COPING STRATEGIES FOR SUICIDAL THOUGHTS

If you are able, it can be very helpful to reach out to someone to let them know that you are thinking about suicide. This may be a mental health professional, a friend, a family member, or even an acquaintance that you think might be supportive.

If you are skeptical about approaching someone, you might flip the role and think about whether or not you would like that person to approach you if they were thinking about suicide. Sometimes letting one person know that you are thinking about it can be one of the most helpful things to do.
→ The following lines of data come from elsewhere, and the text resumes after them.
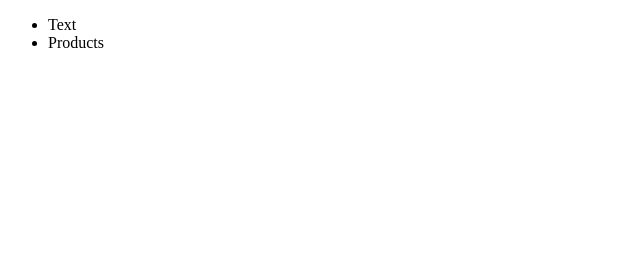
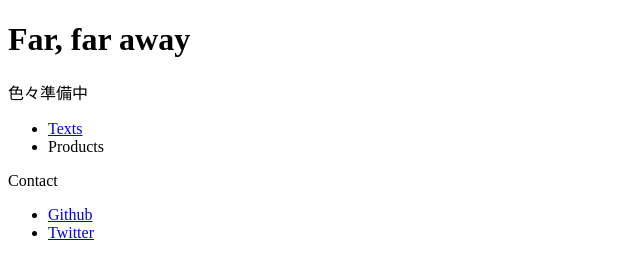
Before and after one commit to michitari42/side3.info, a plain HTML site: page index.html in a window 1280 px wide. Shown: the whole page, without its empty margins (0-640 px from the left). Drawn offline with Linux system fonts and the light colour scheme.

Commit message:
Add texts index page Add contact to me

```diff
--- a/index.html
+++ b/index.html
@@ -3,16 +3,18 @@
 <head>
     <meta http-equiv="Content-Type" content="text/html; charset=UTF-8" />
     <link rel="stylesheet" href="style.css" type="text/css" />
-    <title>Over the space</title>
+    <title>Far, far away</title>
 </head>
 <body>
 
+<h1>Far, far away</h1>
 
+<p>色々準備中</p>
 
 <div>
     <ul>
         <li>
-            Text
+            <a href="texts">Texts</a>
         </li>
         <li>
             Products
@@ -20,5 +22,13 @@
     </ul>
 </div>
 
+<div class="contact">
+    <p>Contact</p>
+    <ul>
+        <li><a href="https://github.com/roro0000">Github</a></li>
+        <li><a href="https://twitter.com/roro0000">Twitter</a></li>
+    </ul>
+</div>
+
 </body>
 </html>
```
Also changed, not shown: texts/20140609.html (added, +14 -0 lines), texts/index.html (added, +27 -0 lines).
Journaling in various forms can be a particularly effective way to cope with thoughts of suicide. This may include writing your thoughts down daily and saving them, writing your thoughts and erasing them immediately, or even recording yourself discussing your thoughts.

The most important part is finding a way to get your thoughts out, not necessarily that you find a way to go back and see them again (hence the idea that you can erase or not save the document).
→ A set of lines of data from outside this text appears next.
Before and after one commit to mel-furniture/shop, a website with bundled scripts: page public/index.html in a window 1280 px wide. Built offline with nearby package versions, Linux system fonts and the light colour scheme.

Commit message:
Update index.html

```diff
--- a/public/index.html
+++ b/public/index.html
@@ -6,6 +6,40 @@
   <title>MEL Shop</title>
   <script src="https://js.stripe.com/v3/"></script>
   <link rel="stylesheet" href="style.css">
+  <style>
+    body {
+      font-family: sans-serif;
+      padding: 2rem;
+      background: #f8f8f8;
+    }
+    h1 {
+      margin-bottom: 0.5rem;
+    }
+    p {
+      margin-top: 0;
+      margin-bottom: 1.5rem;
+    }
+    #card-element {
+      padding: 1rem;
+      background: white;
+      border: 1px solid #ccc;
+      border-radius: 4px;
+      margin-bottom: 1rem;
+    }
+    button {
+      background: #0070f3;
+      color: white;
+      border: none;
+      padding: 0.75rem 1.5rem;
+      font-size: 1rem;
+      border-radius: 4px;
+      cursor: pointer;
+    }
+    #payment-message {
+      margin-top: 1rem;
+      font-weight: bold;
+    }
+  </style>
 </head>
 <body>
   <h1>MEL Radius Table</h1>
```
When people are thoughts of suicide, they may experience shame about feeling this way and to have their thoughts be expressed can take some of the power away from them. This is also a great opportunity for those that enjoy expressing themselves artistically to use their preferred platform, whether it is music, painting, poetry, or many more, as a means to express what they are feeling.

To learn more about journaling, click here

Identifying what your most effective personal coping skills are can be one of the best strategies for coping with emotional distress. For depression, there may be activities that you engage in that help you feel more accomplished or you simply enjoy more.

When people are depressed, they also may be less likely to be active, thus more active activities can be particularly helpful. Some common coping strategies for depression are exercise, talking to a supportive friend or family member, or listening to music.

There are more aspects to identifying what coping strategies work for you and to learn more about coping, follow this link.

We are constantly narrating our personal experience and are often not accurate to what exactly is taking place. The tone of our narration, which is based on many factors, can directly influence our emotions.

For example, if we are running late and there is unexpected traffic, we might tell ourselves “Oh no, not again. Nothing ever goes my way”.

Simply having that thought can lead to feeling more depressed, meaning that it is based on your interpretation of the events as opposed to the events them selves.

Self talk can play an important role in how we experience our emotions, so please feel free to check out our page dedicated to it.

Thoughts of suicide are often triggered by various thoughts, feelings, events, or other stimuli. It is important to note what might be triggers for your suicidal thoughts. Examples may include a relationship ending, isolating yourself, or feeling like you are a burden for others. There are many more and these are just some examples.

If there is a trigger that you are aware of, it can be helpful to manage your feelings and attempt to put yourself in a good mental space ahead of being in this situation. This may not always be possible, but it can make a big difference if it is accomplished.

Thoughts of suicide can be tied to experiencing intense distressing emotions. Grounding techniques can help you refocus while your most distressing feelings pass. Visit our page here to learn more. 

Emotions can feel very intense and distressing, particularly when someone is thinking about suicide. 'Riding the wave of emotion' is a strategy to help you embrace the intense experience and pain. Learn more here

FOUR STRATEGIES FOR COPING WITH SUICIDAL THOUGHTS

Reach out to them to check in. It is up to you how much you want to disclose.
Write down 3 things you think they might do. Then try them yourself (if possible).
See if you can do at least one of them each day.
If you like it, try it more.

ONLINE ASSESSMENTS

If you are curious about learning more about your suicidal thoughts, you may find it helpful to take one or more of the following screenings or click here for our general online assessment screenings:

We also developed a COPE stress test to further guide you as well.

ADDITIONAL LINKS AND SUPPORT